Which approach should you use? The estimated water use method provides facility and water managers a better approach to prioritize for meters based on their potential impact. This is especially true for large and/or diverse building portfolios.
Potential Data Sources
The following data sources may include the information necessary to build the prioritization as described in the table above.
Real property data inventories track a wide range of information that usually includes a list of buildings being managed and information on those buildings including location, size, age, ownership, facility status, and use.
Equipment inventory lists or databases include inventories of installed equipment in federal buildings. This information may be particularly useful when prioritizing buildings that are distributed across a region.
Water utility invoices (such as water bills) identify water consumption at distributed facilities as well as the rate structures. This information will be more useful when prioritizing buildings across a region that has different water utility providers.
Facilities management and maintenance staff are often knowledgeable about building systems and operations.

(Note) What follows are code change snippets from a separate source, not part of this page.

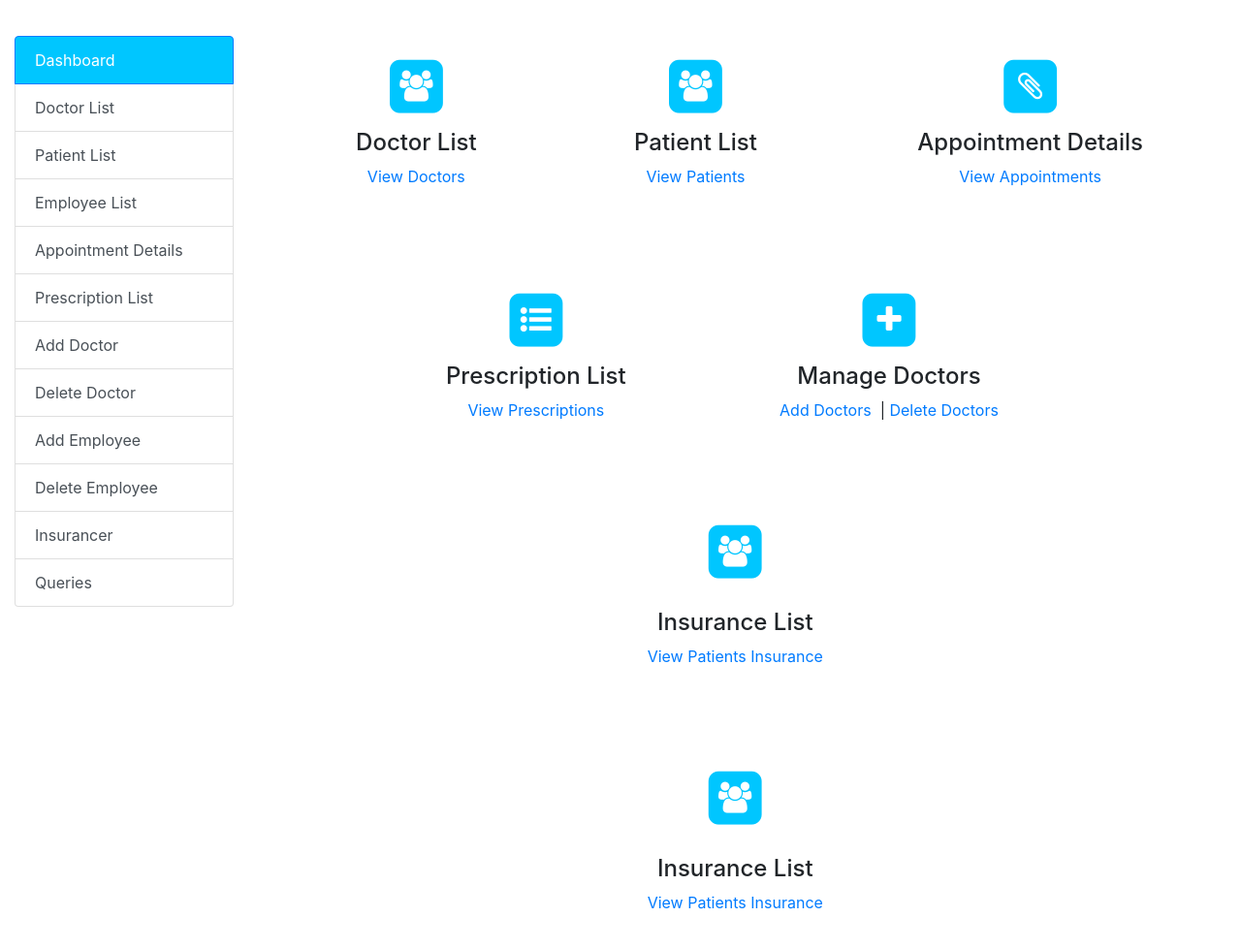
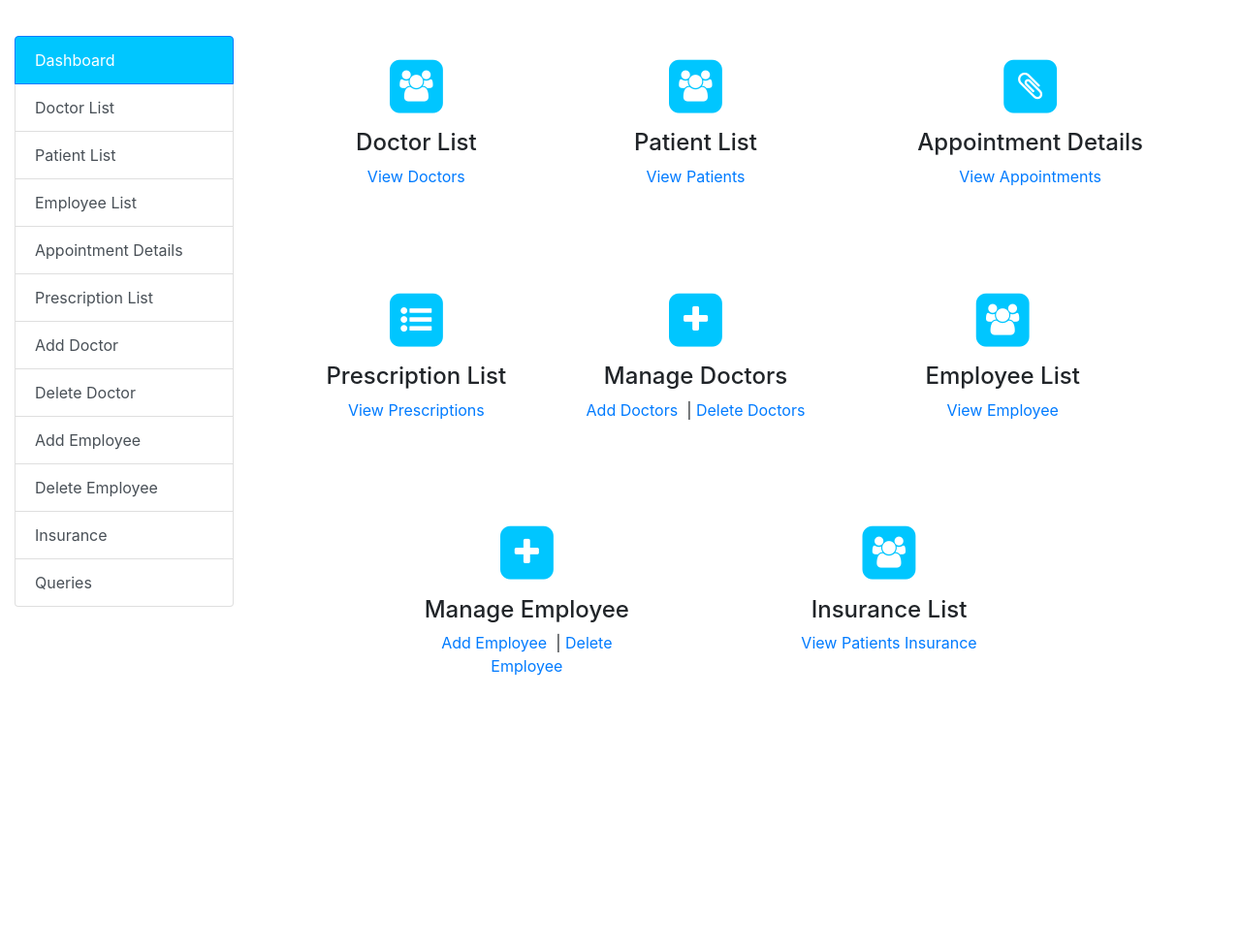
Before and after one commit to Pratibhapa/eHealthCare, a PHP site: page /admin-panel1.php in a window 1280 px wide. Shown: the part 163-1142 px from the top of the page at 97% size. After the commit the page ends 860 px from the top, so only its background shows below. Run offline with PHP 8.4, Linux system fonts and the light colour scheme; data comes from the database, SQL or seed files in the repository; some libraries are stand-ins or nearby versions.

Commit message:
Admin-panel

```diff
--- a/admin-panel1.php
+++ b/admin-panel1.php
@@ -121,6 +121,11 @@ if(isset($_POST['docsub1']))
   </div>
 </nav>
   </head>
+
+
+
+<!-- DASHBOARD -->
+
   <style type="text/css">
     button:hover{cursor:pointer;}
     #inputbtn:hover{cursor:pointer;}
@@ -141,16 +146,19 @@ if(isset($_POST['docsub1']))
       <a class="list-group-item list-group-item-action" href="#list-settings1" id="list-ddoc-list"  role="tab" data-toggle="list" aria-controls="home">Delete Doctor</a>
       <a class="list-group-item list-group-item-action" href="#list-settings1" id="list-ddoc-list"  role="tab" data-toggle="list" aria-controls="home">Add Employee</a>
       <a class="list-group-item list-group-item-action" href="#list-settings1" id="list-ddoc-list"  role="tab" data-toggle="list" aria-controls="home">Delete Employee </a>
-      <a class="list-group-item list-group-item-action" href="#list-settings1" id="list-ddoc-list"  role="tab" data-toggle="list" aria-controls="home">Insurancer</a>
+      <a class="list-group-item list-group-item-action" href="#list-settings1" id="list-ddoc-list"  role="tab" data-toggle="list" aria-controls="home">Insurance</a>
       <a class="list-group-item list-group-item-action" href="#list-mes" id="list-mes-list"  role="tab" data-toggle="list" aria-controls="home">Queries</a>
 
     </div><br>
   </div>
+
+
+  <!-- WELCOME ADMIN -->
   <div class="col-md-8" style="margin-top: 3%;">
     <div class="tab-content" id="nav-tabContent" style="width: 950px;">
 
 
-
+<!-- DOCTOR LIST -->
       <div class="tab-pane fade show active" id="list-dash" role="tabpanel" aria-labelledby="list-dash-list">
         <div class="container-fluid container-fullw bg-white" >
               <div class="row">
@@ -173,6 +181,7 @@ if(isset($_POST['docsub1']))
                   </div>
                 </div>
 
+<!-- PATIENT LIST -->
                 <div class="col-sm-4" style="left: -3%">
                   <div class="panel panel-white no-radius text-center">
                     <div class="panel-body" >
@@ -188,7 +197,7 @@ if(isset($_POST['docsub1']))
                   </div>
                 </div>
 
-
+<!-- APPOINTMENT DETAILS -->
                 <div class="col-sm-4">
                   <div class="panel panel-white no-radius text-center">
                     <div class="panel-body" >
@@ -205,8 +214,9 @@ if(isset($_POST['docsub1']))
                 </div>
                 </div>
 
+<!-- PRESCRIPTION LIST -->
                 <div class="row">
-                <div class="col-sm-4" style="left: 13%;margin-top: 5%;">
+                <div class="col-sm-4" style="left: 0%;margin-top: 5%;">
                   <div class="panel panel-white no-radius text-center">
                     <div class="panel-body" >
                       <span class="fa-stack fa-2x"> <i class="fa fa-square fa-stack-2x text-primary"></i> <i class="fa fa-list-ul fa-stack-1x fa-inverse"></i> </span>
@@ -221,8 +231,8 @@ if(isset($_POST['docsub1']))
                   </div>
                 </div>
 
-
-                <div class="col-sm-4" style="left: 18%;margin-top: 5%">
+<!-- MANAGE DOCTORS -->
+                <div class="col-sm-4" style="left: -3%;margin-top: 5%">
                   <div class="panel panel-white no-radius text-center">
                     <div class="panel-body" >
                       <span class="fa-stack fa-2x"> <i class="fa fa-square fa-stack-2x text-primary"></i> <i class="fa fa-plus fa-stack-1x fa-inverse"></i> </span>
@@ -238,10 +248,46 @@ if(isset($_POST['docsub1']))
                     </div>
                   </div>
                 </div>
+
+
+<!-- EMPLOYEE LIST -->
+                <div class="col-sm-4" style="left: -3%;margin-top: 5%">
+                  <div class="panel panel-white no-radius text-center">
+                    <div class="panel-body" >
+                      <span class="fa-stack fa-2x"> <i class="fa fa-square fa-stack-2x text-primary"></i> <i class="fa fa-users fa-stack-1x fa-inverse"></i> </span>
+                      <h4 class="StepTitle" style="margin-top: 5%;">Employee List</h4>
+
+                      <p class="cl-effect-1">
+                        <a href="#app-hist" onclick="clickDiv('#list-pat-list')">
+                          View Employee
+                        </a>
+                      </p>
+                    </div>
+                  </div>
+                </div>
                 </div>
 
+<!-- MANAGE EMPLOYEE -->
+                 <div class="row">
+                 <div class="col-sm-4" style="left: 12%;margin-top: 5%">
+                  <div class="panel panel-white no-radius text-center">
+                    <div class="panel-body" >
+                      <span class="fa-stack fa-2x"> <i class="fa fa-square fa-stack-2x text-primary"></i> <i class="fa fa-plus fa-stack-1x fa-inverse"></i> </span>
+                      <h4 class="StepTitle" style="margin-top: 5%;">Manage Employee</h4>
 
-                <div class="col-sm-8" style="left: 18%;margin-top: 5%">
+                      <p class="cl-effect-1">
+                        <a href="#app-hist" onclick="clickDiv('#list-adoc-list')">Add Employee</a>
+                        &nbsp|
+                        <a href="#app-hist" onclick="clickDiv('#list-ddoc-list')">
+                          Delete Employee
+                        </a>
+                      </p>
+                    </div>
+                  </div>
+                </div>
+
+<!-- INSURANCE LIST -->
+                <div class="col-sm-4" style="left: 18%;margin-top: 5%">
                   <div class="panel panel-white no-radius text-center">
                     <div class="panel-body" >
                       <span class="fa-stack fa-2x"> <i class="fa fa-square fa-stack-2x text-primary"></i> <i class="fa fa-users fa-stack-1x fa-inverse"></i> </span>
@@ -255,25 +301,7 @@ if(isset($_POST['docsub1']))
                     </div>
                   </div>
                 </div>
-
-                <div class="col-sm-8" style="left: 18%;margin-top: 5%">
-                  <div class="panel panel-white no-radius text-center">
-                    <div class="panel-body" >
-                      <span class="fa-stack fa-2x"> <i class="fa fa-square fa-stack-2x text-primary"></i> <i class="fa fa-users fa-stack-1x fa-inverse"></i> </span>
-                      <h4 class="StepTitle" style="margin-top: 5%;">Insurance List</h4>
-
-                      <p class="cl-effect-1">
-                        <a href="#app-hist" onclick="clickDiv('#list-pat-list')">
-                          View Patients Insurance
-                        </a>
-                      </p>
-                    </div>
-                  </div>
-                </div>
-
-
-
-
+                 </div>
               </div>
             </div>
 
```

Poll these individuals for information about water use observations, occupancy patterns, and other potentially relevant information.
Data can also be collected from:
Human Resources offices, which can collect occupancy data by building to estimate plumbing and kitchen water use
Building walk-downs, which provide firsthand information about the building, its use, and its water-using systems.
For more information, see:
Best Management Practices for Water Efficiency, which provide an extensive list of water consuming equipment and systems
Estimating Methods for Determining End-Use Water Consumption, which provides techniques for calculating daily water use of specific water end-uses for plumbing fixtures, batch processes, cooling towers, steam systems, and vehicle wash.